- 1 in 10 women will suffer bouts of depression during pregnancy
- Important to spot the signs and seek help if you feel depressed
Is antenatal depression common?
Pregnancy is assumed to be a time of happiness and joy for you, your partner and family. It might seem like an unlikely time to suffer from depression, but for at least one in 10 pregnant women this is exactly what happens.
It’s easy to assume that the feelings associated with depression are part and parcel of the changes your body is going through and see this as a reason to not seek help. But depression is serious and can have serious consequences if you don’t get the help and support that you need.
Am I more likely to be depressed in pregnancy?
Finding out that you’re pregnant signals a time of change both emotionally and physically. Your body will be going through a lot of hormonal changes and you will suddenly find yourself with a lot more to think about.
There can be financial worries, concerns about career as well as general worries about being pregnant and the health of your baby. Later on in pregnancy difficulty in sleeping can also contribute to feeling low. All of these things can increase your chances of having bouts of depression.
It’s a misconception that all mums-to-be will naturally fall back on ‘maternal instincts’ and be fine, but in reality plenty of pregnant woman are worried about what’s to come and not talking about these worries can lead to anxiety and depression.
You may also be more at risk of depression if any of the following factors apply:
- Previous history of depression for you or your family members
- Previous pregnancy loss
- Problems with your pregnancy
- Relationship difficulties
How can I tell if I’m suffering from depression during or after pregnancy?
Depression is a very personal experience and can vary from person to person but it’s important to be aware of the general signs.
It’s difficult to give you any one symptom that you may be experiencing that means you’re suffering from mild or even severe depression, but warning signs to look out for include:
- Feeling unable to cope
- Feeling irritable and angry
- Being afraid of being alone with your baby
- Sleeping problems - that can add to you feeling low
- Feelings of guilt
- Loss of pleasure in activities you usually enjoy
- Uncontrollable feelings of panic
- Feeling tired and lethargic
- Gaining or losing large amounts of weight

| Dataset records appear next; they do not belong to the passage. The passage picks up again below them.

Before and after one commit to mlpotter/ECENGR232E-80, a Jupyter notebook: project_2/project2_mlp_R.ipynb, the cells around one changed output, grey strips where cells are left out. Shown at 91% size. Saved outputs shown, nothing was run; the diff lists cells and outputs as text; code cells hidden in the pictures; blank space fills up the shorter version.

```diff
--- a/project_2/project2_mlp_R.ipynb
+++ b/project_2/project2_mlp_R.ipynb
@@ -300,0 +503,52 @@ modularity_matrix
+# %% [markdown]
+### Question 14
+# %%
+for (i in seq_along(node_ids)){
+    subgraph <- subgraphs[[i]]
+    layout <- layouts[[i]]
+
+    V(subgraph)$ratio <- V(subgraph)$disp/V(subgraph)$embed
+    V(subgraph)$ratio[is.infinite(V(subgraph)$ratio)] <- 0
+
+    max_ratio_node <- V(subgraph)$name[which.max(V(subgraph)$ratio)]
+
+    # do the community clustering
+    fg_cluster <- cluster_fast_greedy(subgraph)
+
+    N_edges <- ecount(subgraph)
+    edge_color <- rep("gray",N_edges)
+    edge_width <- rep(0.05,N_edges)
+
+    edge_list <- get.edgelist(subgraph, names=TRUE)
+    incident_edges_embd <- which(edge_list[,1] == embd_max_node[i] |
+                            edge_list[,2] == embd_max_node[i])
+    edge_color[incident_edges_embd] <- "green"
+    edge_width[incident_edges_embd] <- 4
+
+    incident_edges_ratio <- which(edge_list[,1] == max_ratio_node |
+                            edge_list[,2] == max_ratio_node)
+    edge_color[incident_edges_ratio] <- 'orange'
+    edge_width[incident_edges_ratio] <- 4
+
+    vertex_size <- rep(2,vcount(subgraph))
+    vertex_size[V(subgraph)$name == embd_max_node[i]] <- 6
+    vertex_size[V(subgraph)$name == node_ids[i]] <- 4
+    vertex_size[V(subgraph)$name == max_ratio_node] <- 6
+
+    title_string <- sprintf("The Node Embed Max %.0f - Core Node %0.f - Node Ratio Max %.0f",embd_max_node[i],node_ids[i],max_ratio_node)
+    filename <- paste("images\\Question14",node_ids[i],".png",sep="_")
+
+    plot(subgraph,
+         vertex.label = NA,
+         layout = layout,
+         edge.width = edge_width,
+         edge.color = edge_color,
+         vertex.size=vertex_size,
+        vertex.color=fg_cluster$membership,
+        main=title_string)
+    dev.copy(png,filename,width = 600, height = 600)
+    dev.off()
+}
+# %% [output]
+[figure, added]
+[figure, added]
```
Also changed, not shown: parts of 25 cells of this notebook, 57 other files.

- Crying or feeling on the verge of tears often
If you’re displaying any of these feelings or signs it’s best to talk to your doctor or midwife as soon as possible.
How can I treat depression?
The best way to treat antenatal depression is with the help of a professional who will be able to discuss everything with you and provide you with the support that you need. There are additional steps you can take if you’re feeling low:
Engage in some exercise to help you unwind and focus your mind - There are a number of exercise activities that are safe during pregnancy including swimming and pregnancy yoga.
Take time out to treat yourself - Even if it’s just a morning off to visit your favourite coffee shop and read a book for a few hours; making time just for you will help a lot.
Talk to your partner, family or friends - Depression can often feel very lonely which makes the symptoms worse. It’s a good idea to talk to the people you feel comfortable with about how you’re feeling and to get support from them, even if you feel more inclined to not discuss how you feel.
Eating well - this may help with tiredness and energy levels and overall wellbeing.
Your doctor might also prescribe medication to take to help you with your depression and don’t worry, you doctor will know which medication is safe for you to take whilst pregnant.